I always thought it far more complicated to photograph what is part of yourself, your place, your home; but at the same time I need to be part of what I’m photographing, otherwise it would make no sense for me to do it. I like to encourage other photographers to document their home villages. It must be, at least for me, the only way to really understand this world and society in an accurate way. It will also be more sensitive, emotional and meaningful, and not contaminated by what society expects of oneself.
Please give us some facts about the situation of the people who are living in the so-called Badlands. What does the future hold for them?
Nothing has really changed there. I don’t live there any more. After the book was released, I finally decided to move away. I still have my family there and visit the place often, but I need to have some distance from it. What the future will bring to this place is hard to say, but I don’t expect anything will really change; or in the case that it does, it won’t be anything particularly good.

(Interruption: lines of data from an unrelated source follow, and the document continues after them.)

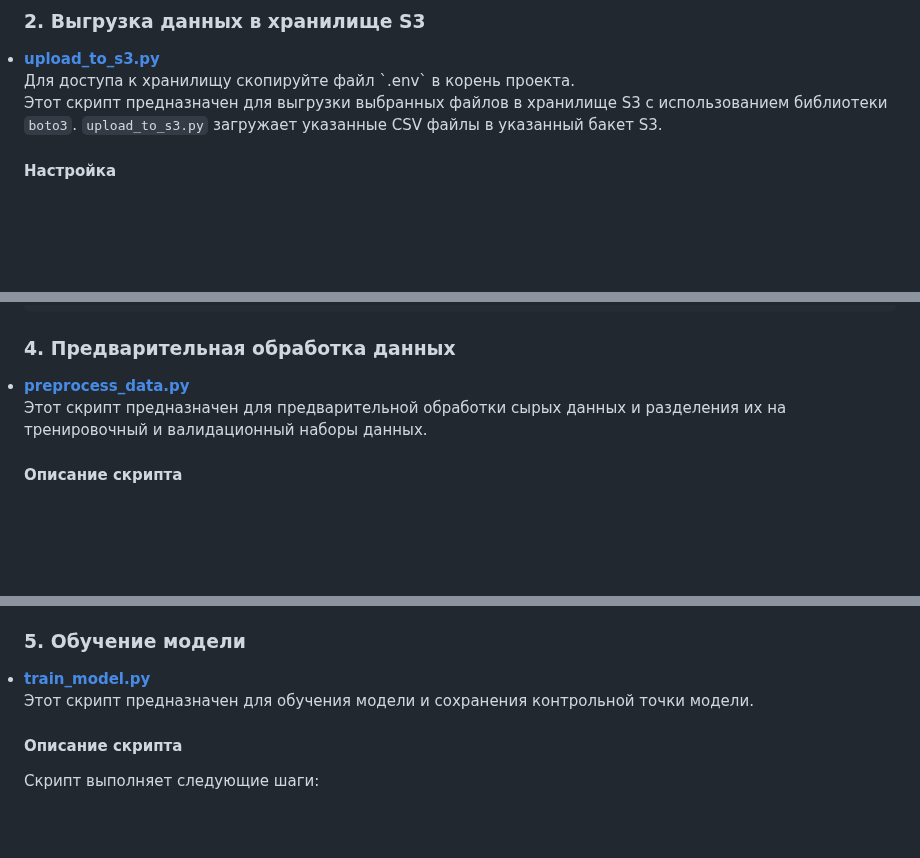
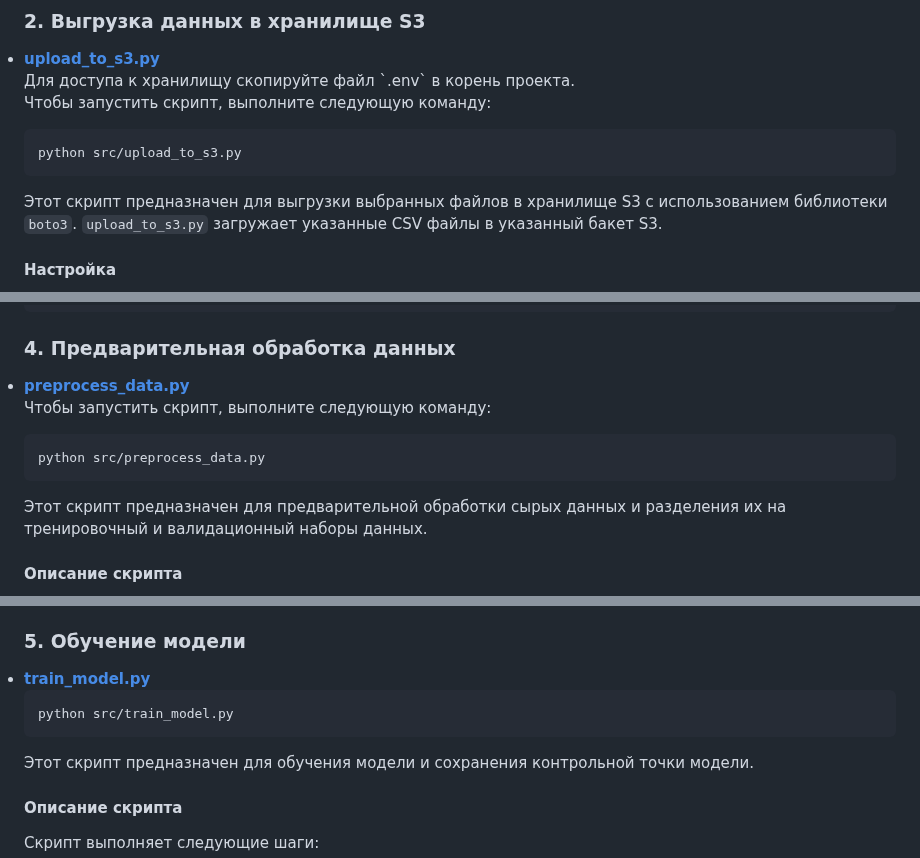
Before and after one commit to Lizochek/pabd24, a Markdown page: README.md, 3 parts joined by grey strips. Drawn GitHub-style; blank space fills up the shorter version.

````diff
--- a/README.md
+++ b/README.md
@@ -104,6 +104,11 @@ python src\parse_cian.py
 <li><strong><a href="https://github.com/Lizochek/pabd24/blob/main/src/upload_to_s3.py">upload_to_s3.py</a></strong> </li>
 Для доступа к хранилищу скопируйте файл `.env` в корень проекта.
 
+Чтобы запустить скрипт, выполните следующую команду:
+
+```bash
+python src/upload_to_s3.py
+```
 Этот скрипт предназначен для выгрузки выбранных файлов в хранилище S3 с использованием библиотеки `boto3`. `upload_to_s3.py` загружает указанные CSV файлы в указанный бакет S3.
 
 #### Настройка
@@ -182,6 +187,12 @@ python src/downloaded_from_s3.py -i data/raw/1_2024-05-13-00-25-22.csv data/raw/
 ### 4. Предварительная обработка данных
 <li><strong><a href="https://github.com/Lizochek/pabd24/blob/main/src/preprocess_data.py">preprocess_data.py</a></strong> </li>
 
+Чтобы запустить скрипт, выполните следующую команду:
+
+```bash
+python src/preprocess_data.py
+```
+
 Этот скрипт предназначен для предварительной обработки сырых данных и разделения их на тренировочный и валидационный наборы данных.
 
 #### Описание скрипта
@@ -236,6 +247,10 @@ python preprocess_data.py -s 0.8 -i data/raw/1_2024-05-13-00-25-22.csv data/raw/
 
 ### 5. Обучение модели
 <li><strong><a href="https://github.com/Lizochek/pabd24/blob/main/src/train_model.py">train_model.py</a></strong> </li>
+
+```bash
+python src/train_model.py
+```
 
 Этот скрипт предназначен для обучения модели и сохранения контрольной точки модели.
 
````
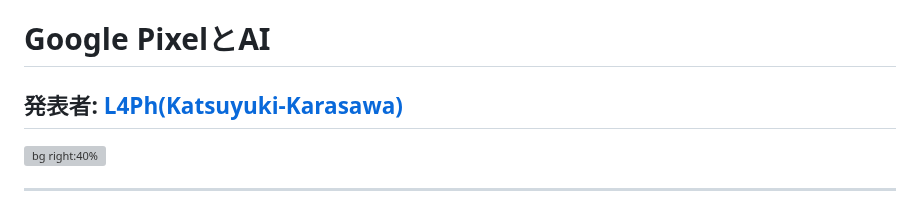
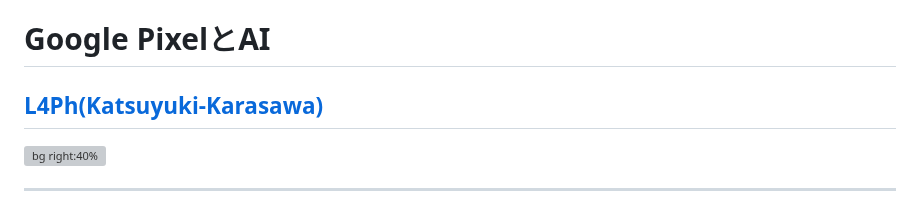
Before and after one commit to Katsuyuki-Karasawa/Slide, a Markdown page: genai-lt-2/index.md, the part around the change. Rendered like a GitHub page; grey boxes are pictures that could not be loaded.

Commit message:
index.md の更新

```diff
--- a/genai-lt-2/index.md
+++ b/genai-lt-2/index.md
@@ -13,7 +13,7 @@ transition: fade 0.3s
 <!-- _class: lead -->
 # Google PixelとAI
 
-## 発表者: [L4Ph(Katsuyuki-Karasawa)](https://x.com/R0u9h)
+## [L4Ph(Katsuyuki-Karasawa)](https://x.com/R0u9h)
 
 ![bg right:40%](https://github.com/Katsuyuki-Karasawa.png)
 
```
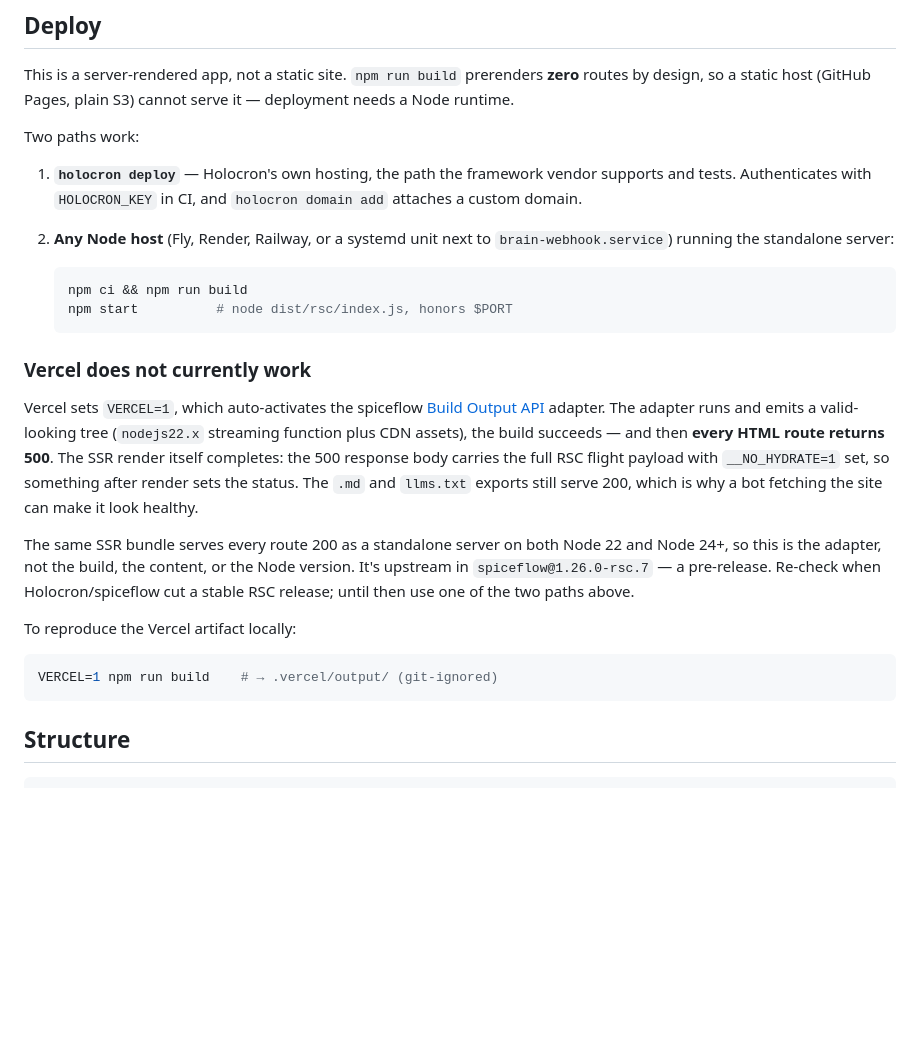
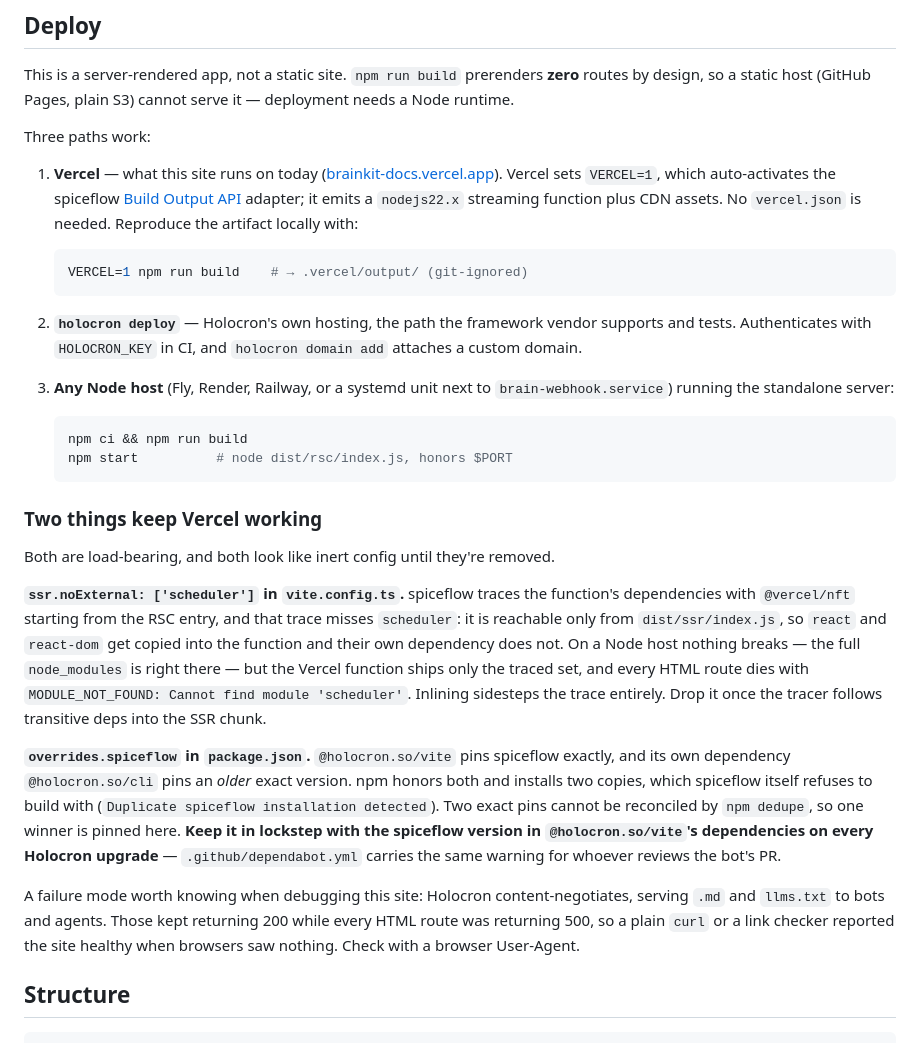
Before and after one commit to joedanz/brainkit, a Markdown page: docs/README.md, the part around the change. Drawn GitHub-style; blank space fills up the shorter version.

Commit message:
docs: the deploy section still said Vercel was broken
It has been wrong since bd07482 — that commit made the Vercel deploy work but
did not come back and update this file. Meanwhile README.md's eighteen doc
links all point at brainkit-docs.vercel.app, which serves 200. The repo was
telling readers a path did not work while running on it.

Rewritten as three working paths with Vercel first, and the diagnosis section
replaced with what actually keeps it working — because both mechanisms look
like inert config and neither survives a well-meaning cleanup:

- ssr.noExternal: ['scheduler'] compensates for @vercel/nft not tracing
  transitive deps into the SSR chunk. Without it every HTML route is
  MODULE_NOT_FOUND.
- overrides.spiceflow resolves two irreconcilable exact pins that make
  spiceflow refuse to build. It has to move in lockstep with Holocron.

Also recorded the debugging trap that cost the most time: Holocron
content-negotiates, so .md and llms.txt kept serving 200 while every HTML
route 500'd — curl and link checkers called the site healthy when browsers
saw nothing.

Claude-Session: https://claude.ai/code/session_01JDBJBHJhSf67TzYruk7KRL

````diff
--- a/docs/README.md
+++ b/docs/README.md
@@ -25,12 +25,23 @@ This is a server-rendered app, not a static site. `npm run build` prerenders
 **zero** routes by design, so a static host (GitHub Pages, plain S3) cannot
 serve it — deployment needs a Node runtime.
 
-Two paths work:
+Three paths work:
 
-1. **`holocron deploy`** — Holocron's own hosting, the path the framework
+1. **Vercel** — what this site runs on today
+   ([brainkit-docs.vercel.app](https://brainkit-docs.vercel.app)). Vercel sets
+   `VERCEL=1`, which auto-activates the spiceflow
+   [Build Output API](https://vercel.com/docs/build-output-api/v3) adapter; it
+   emits a `nodejs22.x` streaming function plus CDN assets. No `vercel.json` is
+   needed. Reproduce the artifact locally with:
+
+   ```bash
+   VERCEL=1 npm run build    # → .vercel/output/ (git-ignored)
+   ```
+
+2. **`holocron deploy`** — Holocron's own hosting, the path the framework
    vendor supports and tests. Authenticates with `HOLOCRON_KEY` in CI, and
    `holocron domain add` attaches a custom domain.
-2. **Any Node host** (Fly, Render, Railway, or a systemd unit next to
+3. **Any Node host** (Fly, Render, Railway, or a systemd unit next to
    `brain-webhook.service`) running the standalone server:
 
    ```bash
@@ -38,28 +49,33 @@ Two paths work:
    npm start          # node dist/rsc/index.js, honors $PORT
    ```
 
-### Vercel does not currently work
+### Two things keep Vercel working
 
-Vercel sets `VERCEL=1`, which auto-activates the spiceflow
-[Build Output API](https://vercel.com/docs/build-output-api/v3) adapter. The
-adapter runs and emits a valid-looking tree (`nodejs22.x` streaming function
-plus CDN assets), the build succeeds — and then **every HTML route returns
-500**. The SSR render itself completes: the 500 response body carries the full
-RSC flight payload with `__NO_HYDRATE=1` set, so something after render sets
-the status. The `.md` and `llms.txt` exports still serve 200, which is why a
-bot fetching the site can make it look healthy.
+Both are load-bearing, and both look like inert config until they're removed.
 
-The same SSR bundle serves every route 200 as a standalone server on both
-Node 22 and Node 24+, so this is the adapter, not the build, the content, or
-the Node version. It's upstream in `spiceflow@1.26.0-rsc.7` — a pre-release.
-Re-check when Holocron/spiceflow cut a stable RSC release; until then use one
-of the two paths above.
+**`ssr.noExternal: ['scheduler']` in `vite.config.ts`.** spiceflow traces the
+function's dependencies with `@vercel/nft` starting from the RSC entry, and that
+trace misses `scheduler`: it is reachable only from `dist/ssr/index.js`, so
+`react` and `react-dom` get copied into the function and their own dependency
+does not. On a Node host nothing breaks — the full `node_modules` is right
+there — but the Vercel function ships only the traced set, and every HTML route
+dies with `MODULE_NOT_FOUND: Cannot find module 'scheduler'`. Inlining sidesteps
+the trace entirely. Drop it once the tracer follows transitive deps into the SSR
+chunk.
 
-To reproduce the Vercel artifact locally:
+**`overrides.spiceflow` in `package.json`.** `@holocron.so/vite` pins spiceflow
+exactly, and its own dependency `@holocron.so/cli` pins an *older* exact
+version. npm honors both and installs two copies, which spiceflow itself refuses
+to build with (`Duplicate spiceflow installation detected`). Two exact pins
+cannot be reconciled by `npm dedupe`, so one winner is pinned here. **Keep it in
+lockstep with the spiceflow version in `@holocron.so/vite`'s dependencies on
+every Holocron upgrade** — `.github/dependabot.yml` carries the same warning for
+whoever reviews the bot's PR.
 
-```bash
-VERCEL=1 npm run build    # → .vercel/output/ (git-ignored)
-```
+A failure mode worth knowing when debugging this site: Holocron content-negotiates,
+serving `.md` and `llms.txt` to bots and agents. Those kept returning 200 while
+every HTML route was returning 500, so a plain `curl` or a link checker reported
+the site healthy when browsers saw nothing. Check with a browser User-Agent.
 
 ## Structure
 
````
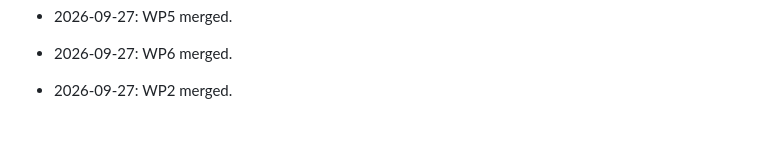
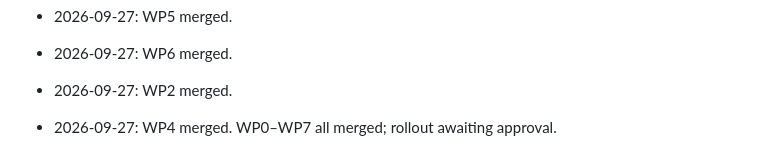
Before and after one commit to E8Angels/mockups, a Markdown page: application-sector-and-tags/CHANGELOG.md, the part around the change. Rendered like a GitHub page; blank space fills up the shorter version.

```diff
--- a/application-sector-and-tags/CHANGELOG.md
+++ b/application-sector-and-tags/CHANGELOG.md
@@ -24,3 +24,4 @@
 - 2026-09-27: WP5 merged.
 - 2026-09-27: WP6 merged.
 - 2026-09-27: WP2 merged.
+- 2026-09-27: WP4 merged. WP0–WP7 all merged; rollout awaiting approval.
```
Also changed, not shown: application-sector-and-tags/implementation-status.md (+3 -2 lines).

Probably some areas will turn into an industrial area: the airport and tourism are not going to stop growing, so there is something in the planning of the island that only contemplates increasing the numbers of visitors, instead of trying to save the memories of those who inhabit this isolated land in the middle of the sea.
How did you come up with the idea for your series?
Ever since I started working with a camera, the most common subject was the surroundings of my village… so that was probably the beginning, the root of the series. But it wasn’t until 2006 when, inspired by my friend, mentor and soul mate Donna Ferrato, I really decided to work on Badlands, as the story it has turned into today.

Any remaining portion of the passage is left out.